And with less than a mile to go, a friend from home was out on course, sent to see where I was, and I was informed that the presentations were about to start. I knew that would happen, I've come this far and I'm going to miss the ultimate finale of this entire adventure.

After 9 days of running the drive way, I had to walk this final day, my wife & kids anxiously waiting at the top, but I had already decided that I was going to walk the runway with my head held high, well I couldn't run! I crossed the line to applause of spectators and supporters, but I was glad it was over. My fellow 10in10ers were so gracious in the congratulations, and as luck would have it, I didn't miss the 10in10 presenation, which happened pretty sharpish after my finish.

Were all stood on stage, presented to our supporters, running comarades and numerous photographers, and awarded one of the most treasured running prizes I know of, the Brathay 10in10 slate, and at that moment, I knew it had all been worth it.

The last 10 days have been like an out of body experience. I've watched this guy run 10 consecutive marathons. I've heard other runners tell him that he is an inspiration, a true hero, an immortal no less. I've seen his pain, I've seen his raw emotion and I've seen him find depths of courage, determination and sheer bloody mindedness, that I could only wish for. But hang on, take a closer look, that guy is me. I've never wanted to let myself believe it was possible. I've never gone shouting from the roof tops, lording my supremecy. I have been humbled by the whole journey, a journey that I am truly privaledged to have been part of.

The finish wasn't what I had hoped for, and I can't blame anyone particular thing for that, but what I can say, with my head held very high, is that I am now a fully fledged member of one of the country's in not the worlds most exclusive running clubs. I have completed 10 fully certified marathons over 10 consecutive days.

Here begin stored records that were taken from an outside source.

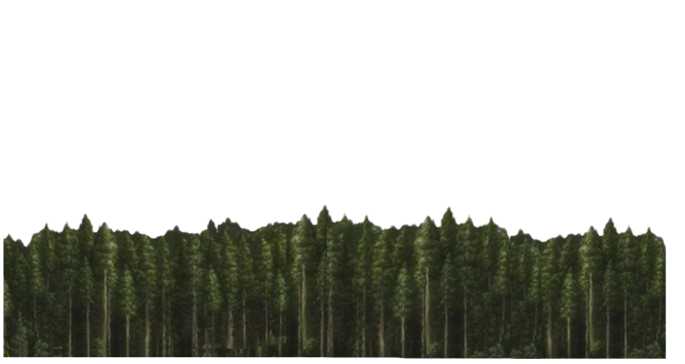
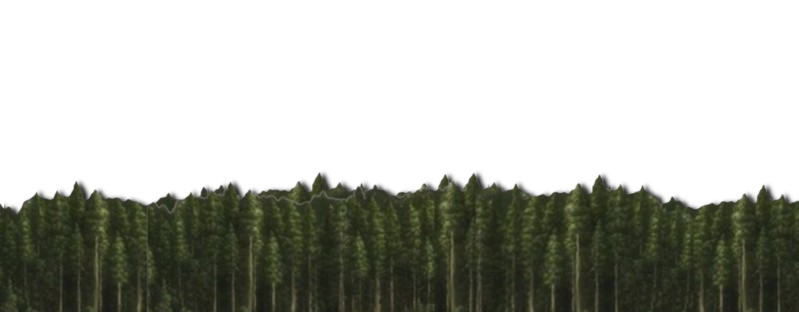
qwertyu

Changed region(s): [[0.0, 0.5481, 1.0, 1.0]]

diff --git a/Dino/MainPage.xaml b/Dino/MainPage.xaml
@@ -19,11 +19,28 @@
     </HorizontalStackLayout>
 
     <HorizontalStackLayout x:Name="terceiraimg">
-       <Image Source ="arvore.png"/>
-       <Image Source ="arvore.png"/>
-       <Image Source ="arvore.png"/>
+       <Image Source ="ar.png"
+              HeightRequest="380"
+              Margin="0,60,0,0"/>
+
+       <Image Source ="ar.png"
+              HeightRequest="380"
+              Margin="0,60,30,0"/>
+
+       <Image Source ="ar.png"
+              HeightRequest="380"
+              Margin="0,60,0,0"/>
     </HorizontalStackLayout>
 
+    <HorizontalStackLayout x:Name="quartaimg">
+       <Image Source ="chaoo.png"
+              Aspect="Fill"
+              VerticalOptions="Center"/>
+       <Image Source ="chaoo.png"/>
+       <Image Source ="chaoo.png"/>
+    </HorizontalStackLayout>
+
+  
   </Grid>
 
  

diff --git a/Dino/MainPage.xaml.cs b/Dino/MainPage.xaml.cs
@@ -7,8 +7,5 @@ public partial class MainPage : ContentPage
 	public MainPage()
 	{
 		InitializeComponent();
-	}
-
-
+	}//
 }
-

I have put my life on hold for the last 9 months and I have put my body through such punishment over the last 10 days that I think I deserve it.

And now, we rest.